My todo list is overflowing, my emails are piling up, I have 17 pages to read in my book and all of these are things I enjoy doing. But my mother has just called me for the fifth time in less than 60 minutes about the new safety monitor we got her for Christmas, the 5Star Urgent Response. New things challenge her and the idea of having both a cell phone and this device is beyond her ability to assimilate. As I sit at the kitchen bar trying to concentrate on any number of items the phone rings two more times. It’s not that I don’t want to work more but my spirit is broken by the phone calls. I give up and walk toward the stairs to the bedroom. My mother must have picked up on my frustration because when the phone rings again, it is not mine. My husband picks up his phone which is playing “Mother-in-Law” (see below).
Over the years, as my patients have aged along with me, they have told me their woeful stories regarding their parents. I knew my time would come and over the last year my 84 year old mother has diminished with each month. She refuses to take any “more” medication and, like many of the dementia patients I’ve treated, doesn’t see the problem. Since the evidence on the “Alzheimer’s medications” is not all that convincing anyway, I am not willing to fight over it. She limits her driving mainly to daytime and to places she knows.
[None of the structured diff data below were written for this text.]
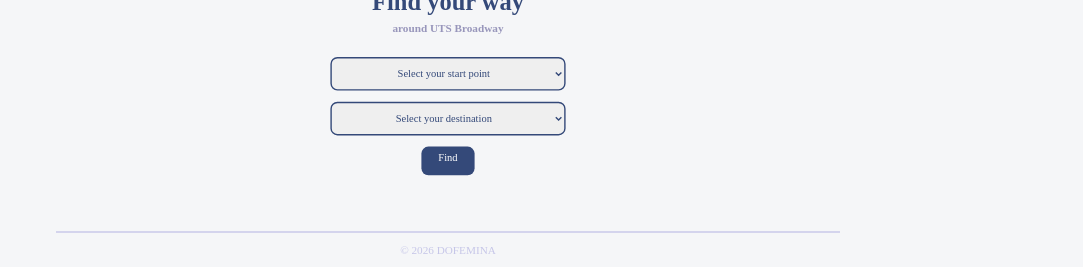
Repository: Meerab-K/uts-wayfinder
Page: html/index.html
An editor plug-in stored every save of this project. The page is shown before and after the next save, followed by the edit.
The browser window is 1280 px wide. The page is 1280 px wide, then 1547 px, so the pictures cover 1547 px, including what lies to the right of the window. The pictures show the part of the page from y = 909 to 2509 px (the page is 1291 px tall before and 3662 px after), at 70% of full size.
Some web fonts or font styles are not loaded; a fallback is used.

Above is the page before, as saved 2026-10-19 17:51:39.

### html/index.html
<!DOCTYPE html>
<html lang="en">
<head>
    <meta charset="UTF-8">
    <meta name="viewport" content="width=device-width, initial-scale=1.0">
    <title>UTS Wayfinder</title>

    <link rel="stylesheet" href="../css/common.css">
    <link rel="stylesheet" href="../css/index.css">
    <link rel="stylesheet" href="../css/responsive.css">

    <!-- Google Fonts -->
    <link rel="preconnect" href="https://fonts.googleapis.com">
    <link rel="preconnect" href="https://fonts.gstatic.com" crossorigin>
    <link href="https://fonts.googleapis.com/css2?family=Maname&display=swap" rel="stylesheet">

    <script src="../js/script.js" defer></script>

</head>
<body>
    <header>
        <nav class="navbar">
            <h1>WAYFINDER</h1>
            <ul>
                <li><a href="index.html">UTS Wayfinder</a></li>
                <li><a href="about.html">About DOFEMINA</a></li>
            </ul>
        </nav>
    </header>

    <main>
        <section id="map_section">
            <img src="../img/Map.png" alt="Image of UTS Broadway Campus Map">
            <div>
                <h2>UTS Broadway Campus Map</h2>
                <table>
                    <tr>
                        <td class="map_init">AG</td>
                        <td class="full_map_name">Alumni Green</td>
                    </tr>
                    <tr>
                        <td class="map_init">CS</td>
                        <td class="full_map_name">Central Station</td>
                    </tr>
                    <tr>
                        <td class="map_init">B1-B20</td>
                        <td class="full_map_name">UTS Building(s)</td>
                    </tr>
                    <tr>
                        <td class="map_init">J1</td>
                        <td class="full_map_name">Thomas/Jones St Junction</td>
                    </tr>
                    <tr>
                        <td class="map_init">J2</td>
                        <td class="full_map_name">Jones St/AG Walkway</td>
                    </tr>
                    <tr>
                        <td class="map_init">J3</td>
                        <td class="full_map_name">Thomas/Harris St Junction</td>
                    </tr>
                    <tr>
                        <td class="map_init">J4</td>
                        <td class="full_map_name">Thomas St/Goods Line Junction</td>
                    </tr>
                    <tr>
                        <td class="map_init">J5</td>
                        <td class="full_map_name">Ultimo/Quay St Junction</td>
                    </tr>
                    <tr>
                        <td class="map_init">J6</td>
                        <td class="full_map_name">Goods Line/B6 Exit</td>
                    </tr>
                    <tr>
                        <td class="map_init">J7</td>
                        <td class="full_map_name">Goods Line South Exit</td>
                    </tr>
                    <tr>
                        <td class="map_init">J8</td>
                        <td class="full_map_name">Broadway/Harris St Junction</td>
                    </tr>
                    <tr>
                        <td class="map_init">J9</td>
                        <td class="full_map_name">Broadway/B1 Tower Exit</td>
                    </tr>
                    <tr>
                        <td class="map_init">J10</td>
                        <td class="full_map_name">Broadway/Jones St Junction</td>
                    </tr>
                    <tr>
                        <td class="map_init">J11</td>
                        <td class="full_map_name">Broadway/Wattle Junction</td>
                    </tr>
                    <tr>
                        <td class="map_init">J12</td>
                        <td class="full_map_name">Harris St Overhead Footbridge</td>
                    </tr>
                </table>
            </div>
        </section>

        <section id="find_path_section">
            <div>
                <h2>Find your way</h2>
                <p>around UTS Broadway</p>

                <form id="find_path_form">
                    <div class="form-group">
                    <select name="start_point" id="start_point_select">
                        <option value="" disabled selected>Select your start point</option>
                        <option value="Alumni Green">Alumni Green</option>
                        <option value="Central Station">Central Station</option>
                        <option value="Building 1">Building 1</option>
                        <option value="Building 2">Building 2</option>
                        <option value="Building 3">Building 3</option>
                        <option value="Building 4">Building 4</option>
                        <option value="Building 5">Building 5</option>
                        <option value="Building 6">Building 6</option>
                        <option value="Building 7">Building 7</option>
                        <option value="Building 8">Building 8</option>
                        <option value="Building 9">Building 9</option>
                        <option value="Building 10">Building 10</option>
                        <option value="Building 11">Building 11</option>
                        <option value="Building 15">Building 15</option>
                        <option value="Building 18">Building 18</option>
                        <option value="Building 20">Building 20</option>
                    </select>
                    </div>

                    <div class="form-group">
                    <select name="destination" id="destination_select">
                        <option value="" disabled selected>Select your destination</option>
                        <option value="Alumni Green">Alumni Green</option>
                        <option value="Central Station">Central Station</option>
                        <option value="Building 1">Building 1</option>
                        <option value="Building 2">Building 2</option>
                        <option value="Building 3">Building 3</option>
                        <option value="Building 4">Building 4</option>
                        <option value="Building 5">Building 5</option>
                        <option value="Building 6">Building 6</option>
                        <option value="Building 7">Building 7</option>
                        <option value="Building 8">Building 8</option>
                        <option value="Building 9">Building 9</option>
                        <option value="Building 10">Building 10</option>
                        <option value="Building 11">Building 11</option>
                        <option value="Building 15">Building 15</option>
                        <option value="Building 18">Building 18</option>
                        <option value="Building 20">Building 20</option>
                    </select>
                    </div>

                    <button type="submit">Find</button>
                </form>
            </div>

            <div id="path_result"><!-- the text and image for the found path will be placed here --></div>
        </section>
    </main>

    <footer>
        <p>&copy; 2026 DOFEMINA </p>
    </footer>
</body>
</html>

### css/common.css
:root {
    /*Background*/
    --background-color: #f5f6f8;
    --primary-color: #344979;
    --secondary-color: #9896BB;

    /*Highlight*/
    --highlight-purple: #c6c6e8;
    --highlight-pink: #f7e5eb;

    /*Font*/
    --font: "Maname", serif;
}

* {
    margin: 0;
    padding: 0;
    font-family: var(--font);
}

body {
    background-color: var(--background-color);
    margin: 0;
}

main {
    margin-top: 2rem;
}

footer {
    text-align: center;
    margin: 0 5rem;
    padding: 1rem;
    border-top: 2px solid var(--highlight-purple);
    color: var(--highlight-purple);
}

h2 {
    color: var(--primary-color);
    padding: 1rem;
    font-size: 35px;
}

.navbar {
    background-color: var(--primary-color);
    padding: 1rem;
    margin: 0;
    position: fixed;
    top: 0;
    z-index: 100;
    width: 100%;
    display: flex;
    justify-content: space-between;
    box-sizing: border-box;
}

.navbar h1 {
    color: var(--background-color);
    padding: 0 0 0 0.5rem;
}

.navbar ul {
    list-style-type: none;
    display: flex;
    gap: 1rem;
    margin: 1rem;
}

.navbar a {
    text-decoration: none;
    color: var(--background-color);
}

.navbar a:hover {
    color: var(--highlight-purple);
}

.floating-menu-btn {
    position: fixed;
    bottom: 1rem;
    right: 1rem;
    width: 50px;
    height: 50px;
    background-color: var(--primary-color);
    border-radius: 50%;
    display: flex;
    justify-content: center;
    align-items: center;
    cursor: pointer;
    z-index: 1000;
}

.floating-menu-btn span{
    background-color: var(--background-color);
    width: 30px;
    height: 3px;
}

main {
    margin-top: 10rem;
}

### css/index.css
#map_section {
    margin: 4rem;
    display: flex;
}

#map_section img {
    width: 50%;
    height: 100%;
    margin: 0 4rem 0 5rem;
}

#map_section div h2 {
    margin-bottom: 1rem;
    color: var(--primary-color);
}

#map_section div table {
    color: var(--secondary-color);
    font-weight: bold;
}

.map_init {
    padding: 0 0.3rem 0.5rem 0.3rem;
    border-radius: 10px;
    border: 2px solid var(--secondary-color);
    text-align: center;
    background-color: var(--highlight-purple);
    color: white;
}

.full_map_name {
    padding-left: 2rem;
    border-bottom: 0.5px solid var(--highlight-purple);
}

#find_path_section {
    margin: 5rem;
    padding-top: 2rem;
    border-top: 2px solid var(--highlight-purple);
    text-align: center;
}

#find_path_section h2 {
    padding: 0.5rem;
}

#find_path_section p {
    margin-bottom: 2rem;
    color: var(--secondary-color);
    font-weight: bold;
}

.form-group {
    margin-bottom: 1rem;
}

form select {
    padding: 0.5rem;
    border-radius: 10px;
    border: 2px solid var(--primary-color);
    width: 30%;
    height: 3rem;
    text-align: center;
    font-size: 15px;
    color: var(--primary-color);
}

form button {
    padding: 0.5rem 1.5rem 1rem 1.5rem;
    border-radius: 10px;
    background-color: var(--primary-color);
    border: none;
    outline: none;
    color: white;
    font-size: 15px;
}

form button:hover {
    background-color: var(--highlight-purple);
    background-origin: var(--highlight-purple);
    color: var(--primary-color);
}

### css/responsive.css
@media (max-width: 1000px) {
    /*index.html*/
    #map_section {
        display: block;
    }

    #map_section img {
        width: 100%;
        margin: 0;
    }

    #map_section div h2 {
        text-align: center;
    }

    #map_section div table {
        width: 100%;
    }
}

@media (max-width: 800px) {
    main {
        margin-top: 10rem;
    }

    .navbar {
        text-align: center;
        display: block;
    }

    .navbar ul {
        justify-content: center;
        margin-top: 1.5rem;
        padding: 0.5rem;
        border-top: 1px solid var(--secondary-color);
    }

    /*index.html*/
    form select {
        width: 60%;
    }

    /*about.html*/
}

### js/script.js
document.getElementById('find_path_form').addEventListener('submit', async (event) => {
    event.preventDefault(); // Prevent the form submission from reloading the page

    const startPoint = document.getElementById('start_point_select').value;
    const destination = document.getElementById('destination_select').value;

    const container = document.getElementById('path_result');

    container.innerHTML = '<p>Finding path from ' + startPoint + ' to ' + destination + '...</p>';

    // Call the backend api to run the A* algorithm
    try {
        const response = await fetch('http://127.0.0.1:8000/route', {
            method: 'POST',
            headers: {
                'Content-Type': 'application/json'
            },
            body: JSON.stringify({
                start: startPoint,
                goal: destination
            })
        });

        if (!response.ok) {
            throw new Error('Network response was not ok');
        }

        const result = await response.json();
        container.innerHTML = `
            <h3>Route Found!</h3>
            <p>Path: ${result.path.join(" → ")}</p>
            <p>Distance: ${result.distance}</p>

            <img
                src="data:[embedded picture, 42 characters]"
                alt="Generated A* route map"
                style="width:100%; max-width:900px;"
            >
        `;
    } catch (error) {
        container.textContent = 'Error: ' + error.message;
    }
})

After the next save:
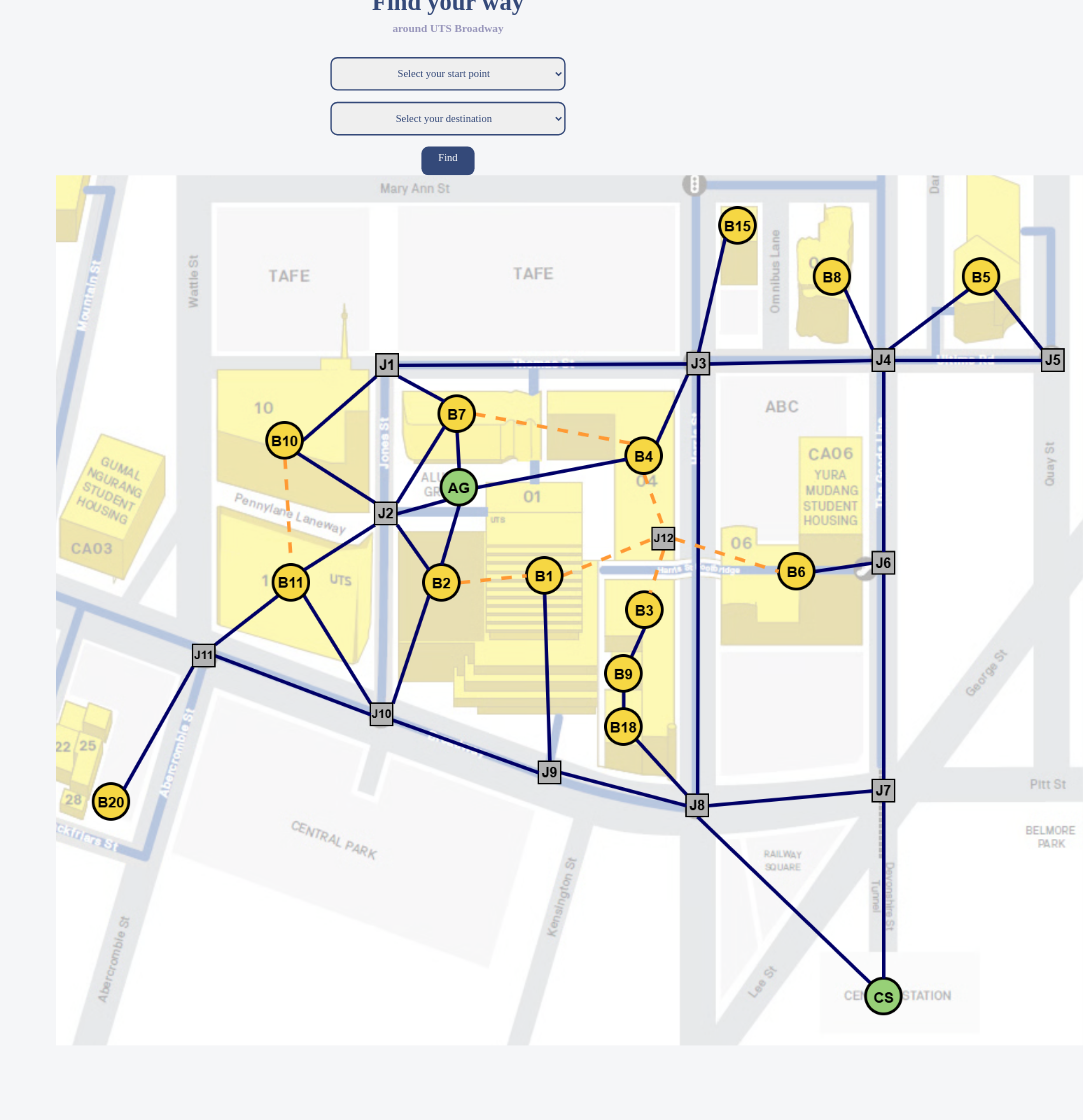
Saved 51 min 58 s later.
--- a/html/index.html
+++ b/html/index.html
@@ -153,6 +153,22 @@
             </div>
 
             <div id="path_result"><!-- the text and image for the found path will be placed here --></div>
+
+            <div class="map-container">
+                <img src="../img/Map.png" id="campus-map" alt="UTS Campus Map">
+
+                <svg id="route-overlay"
+                    viewBox="0 0 100 100"
+                    preserveAspectRatio="none">
+                    <polyline id="route-line"
+                            fill="none"
+                            stroke="red"
+                            stroke-width="0.7"
+                            stroke-linecap="round"
+                            stroke-linejoin="round"/>
+                </svg>
+            </div>
+
         </section>
     </main>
But if you throw anything out of the ordinary, like the new device that she needs to clip on her person and charge every night, it becomes a nightmare. Not only for her but for me and my husband as well.
My daughter has already approached her about moving into a personal care home but she will have none of it. She has good days and bad days. My job keeps me busy and disinclined to force the conversation. It is coming. My patients have prepared me for it and I thank them for this. But just like them, there is a black hole of dread that I see approaching. One thing for sure, while I will avoid discussing what is a personal matter, my empathy will go out to the next adult child dealing with their unwilling parent.